Segment Start: DATASET RECORDS
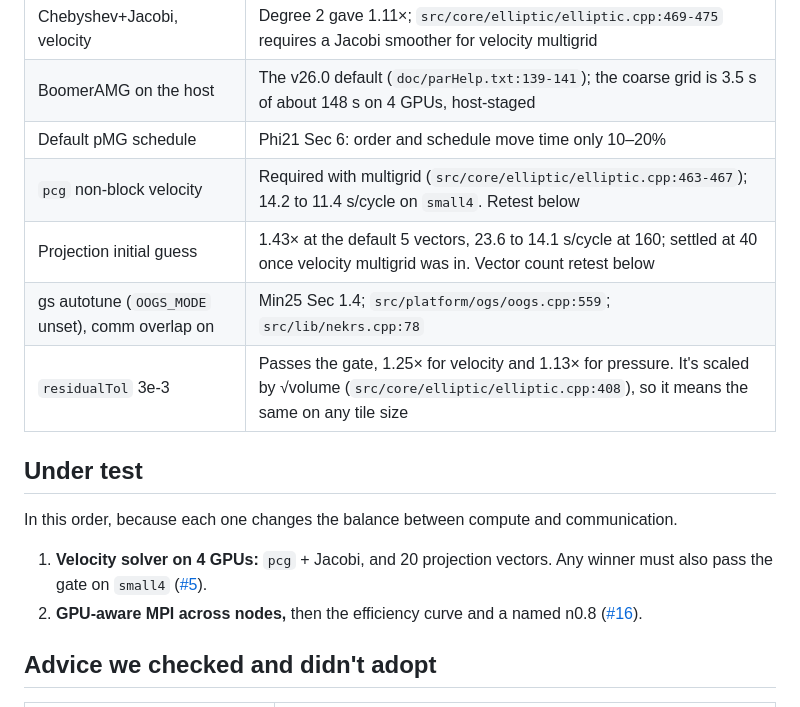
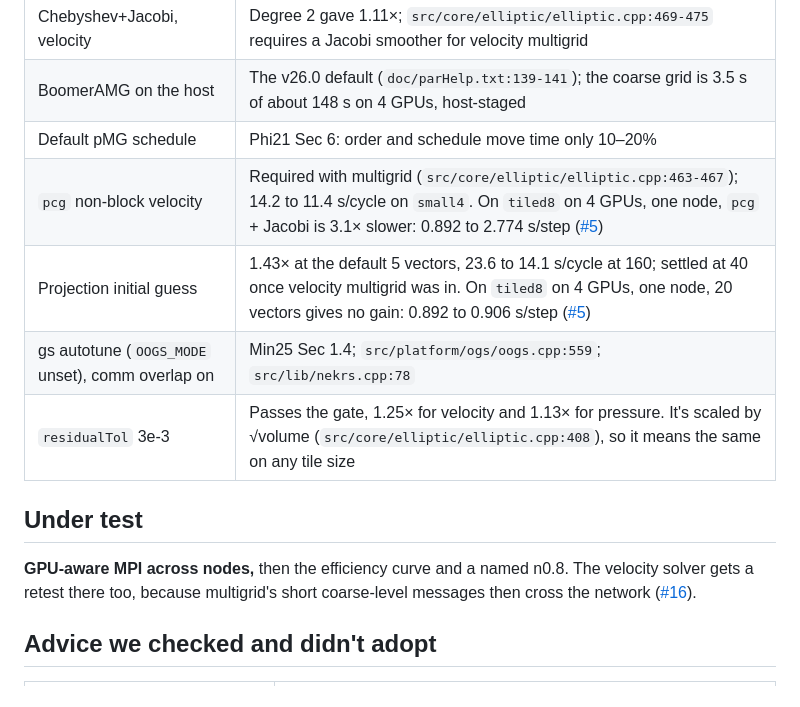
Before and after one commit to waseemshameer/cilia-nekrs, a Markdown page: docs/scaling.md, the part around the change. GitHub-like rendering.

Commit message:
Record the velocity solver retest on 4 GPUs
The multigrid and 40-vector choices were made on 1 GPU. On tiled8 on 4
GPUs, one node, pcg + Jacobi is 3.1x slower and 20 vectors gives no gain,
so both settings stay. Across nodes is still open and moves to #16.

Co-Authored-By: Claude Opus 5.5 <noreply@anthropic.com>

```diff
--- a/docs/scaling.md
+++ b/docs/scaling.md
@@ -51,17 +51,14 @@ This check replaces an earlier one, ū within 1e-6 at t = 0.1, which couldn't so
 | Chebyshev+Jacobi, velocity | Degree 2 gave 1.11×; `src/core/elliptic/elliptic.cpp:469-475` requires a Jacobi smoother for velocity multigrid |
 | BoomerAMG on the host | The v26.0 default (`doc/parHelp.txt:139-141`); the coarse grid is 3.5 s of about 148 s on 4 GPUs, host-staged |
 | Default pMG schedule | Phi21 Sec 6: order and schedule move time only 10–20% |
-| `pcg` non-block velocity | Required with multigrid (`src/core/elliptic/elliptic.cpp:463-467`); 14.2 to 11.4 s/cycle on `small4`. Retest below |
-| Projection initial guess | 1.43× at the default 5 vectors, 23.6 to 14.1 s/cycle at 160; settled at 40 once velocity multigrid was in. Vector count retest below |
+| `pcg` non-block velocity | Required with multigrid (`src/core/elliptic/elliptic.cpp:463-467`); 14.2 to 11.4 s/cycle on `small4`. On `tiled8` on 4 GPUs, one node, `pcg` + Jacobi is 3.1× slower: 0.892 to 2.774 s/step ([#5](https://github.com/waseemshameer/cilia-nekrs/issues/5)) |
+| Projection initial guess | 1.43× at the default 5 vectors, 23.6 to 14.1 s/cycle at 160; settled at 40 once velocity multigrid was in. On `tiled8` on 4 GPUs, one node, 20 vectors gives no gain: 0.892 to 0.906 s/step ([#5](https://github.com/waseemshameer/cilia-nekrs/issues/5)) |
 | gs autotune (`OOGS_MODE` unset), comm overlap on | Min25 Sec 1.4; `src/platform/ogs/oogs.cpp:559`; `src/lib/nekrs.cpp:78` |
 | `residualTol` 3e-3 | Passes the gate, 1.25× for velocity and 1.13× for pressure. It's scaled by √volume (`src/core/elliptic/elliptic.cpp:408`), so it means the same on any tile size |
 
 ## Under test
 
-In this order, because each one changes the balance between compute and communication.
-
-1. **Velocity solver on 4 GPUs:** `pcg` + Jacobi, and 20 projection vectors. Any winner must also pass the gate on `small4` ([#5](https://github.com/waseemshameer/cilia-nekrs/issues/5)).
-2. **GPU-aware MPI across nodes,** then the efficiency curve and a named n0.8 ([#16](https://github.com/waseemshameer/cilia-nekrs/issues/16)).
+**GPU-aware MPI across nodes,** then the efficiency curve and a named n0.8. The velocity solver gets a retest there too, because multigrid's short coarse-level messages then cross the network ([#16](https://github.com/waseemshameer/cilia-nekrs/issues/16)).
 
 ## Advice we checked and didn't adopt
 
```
Segment End: DATASET RECORDS
Considering the records above, state how many lines contain the word "GPUs", with nothing else in your reply.

6